◆ **Description of the task**:
Pictures stay out of the copy; set down each line of the listing below exactly.

+===+

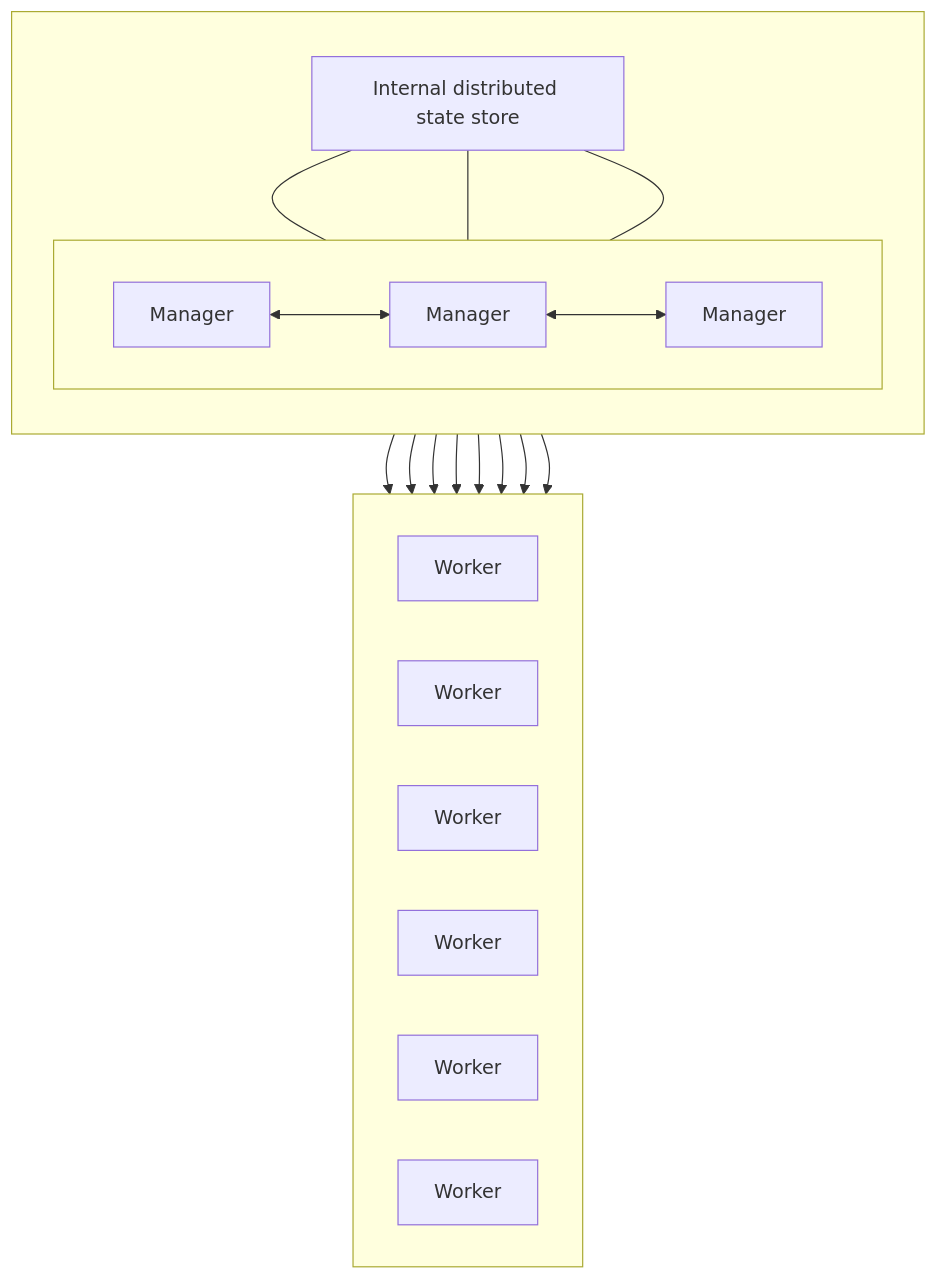
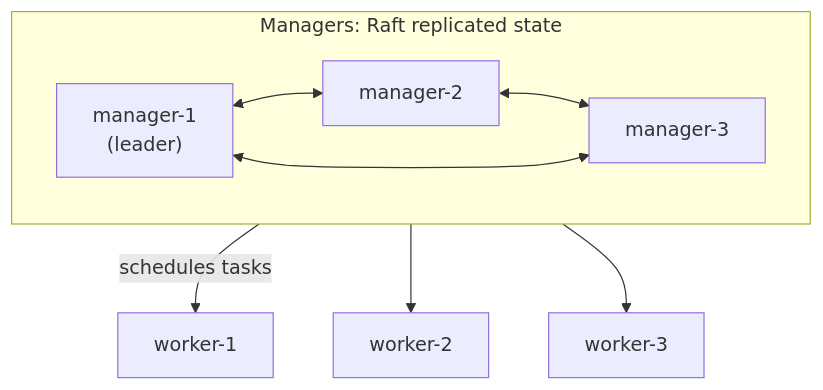
One commit to e-choness/portfolio-site changed the first of 2 diagrams in _posts/2025-07-17-chapter-1-11-docker-swarm.md. Above: the diagram before and after it, drawn with Mermaid. The commit also changed other lines of this file and 72 other files, not shown here.

````diff
--- a/_posts/2025-07-17-chapter-1-11-docker-swarm.md
+++ b/_posts/2025-07-17-chapter-1-11-docker-swarm.md
@@ -26,40 +23,12 @@
 ```mermaid
 flowchart TB
-    subgraph managers_zone[" "]
-        direction TB
-        state_store["Internal distributed state store"]
-        
-        subgraph managers[" "]
-            direction LR
-            M1["Manager"]
-            M2["Manager"]
-            M3["Manager"]
-        end
-        
-        state_store --- M1
-        state_store --- M2
-        state_store --- M3
-        
-        M1 <--> M2
-        M2 <--> M3
-    end
-    
-    subgraph workers_zone[" "]
-        direction LR
-        W1["Worker"]
-        W2["Worker"]
-        W3["Worker"]
-        W4["Worker"]
-        W5["Worker"]
-        W6["Worker"]
-    end
-    
-    M1 --> W1
-    M1 --> W2
-    M2 --> W3
-    M2 --> W4
-    M2 --> W5
-    M3 --> W4
-    M3 --> W5
-    M3 --> W6
+  subgraph M["Managers: Raft replicated state"]
+    direction LR
+    M1["manager-1<br/>(leader)"] <--> M2[manager-2]
+    M2 <--> M3[manager-3]
+    M1 <--> M3
+  end
+  M1 -- "schedules tasks" --> W1[worker-1]
+  M1 --> W2[worker-2]
+  M1 --> W3[worker-3]
 ```
````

+===+

◆ **Answer for this exercise**:
One commit to e-choness/portfolio-site changed the first of 2 diagrams in _posts/2025-07-17-chapter-1-11-docker-swarm.md. Above: the diagram before and after it, drawn with Mermaid. The commit also changed other lines of this file and 72 other files, not shown here.

````diff
--- a/_posts/2025-07-17-chapter-1-11-docker-swarm.md
+++ b/_posts/2025-07-17-chapter-1-11-docker-swarm.md
@@ -26,40 +23,12 @@
 ```mermaid
 flowchart TB
-    subgraph managers_zone[" "]
-        direction TB
-        state_store["Internal distributed state store"]
-        
-        subgraph managers[" "]
-            direction LR
-            M1["Manager"]
-            M2["Manager"]
-            M3["Manager"]
-        end
-        
-        state_store --- M1
-        state_store --- M2
-        state_store --- M3
-        
-        M1 <--> M2
-        M2 <--> M3
-    end
-    
-    subgraph workers_zone[" "]
-        direction LR
-        W1["Worker"]
-        W2["Worker"]
-        W3["Worker"]
-        W4["Worker"]
-        W5["Worker"]
-        W6["Worker"]
-    end
-    
-    M1 --> W1
-    M1 --> W2
-    M2 --> W3
-    M2 --> W4
-    M2 --> W5
-    M3 --> W4
-    M3 --> W5
-    M3 --> W6
+  subgraph M["Managers: Raft replicated state"]
+    direction LR
+    M1["manager-1<br/>(leader)"] <--> M2[manager-2]
+    M2 <--> M3[manager-3]
+    M1 <--> M3
+  end
+  M1 -- "schedules tasks" --> W1[worker-1]
+  M1 --> W2[worker-2]
+  M1 --> W3[worker-3]
 ```
````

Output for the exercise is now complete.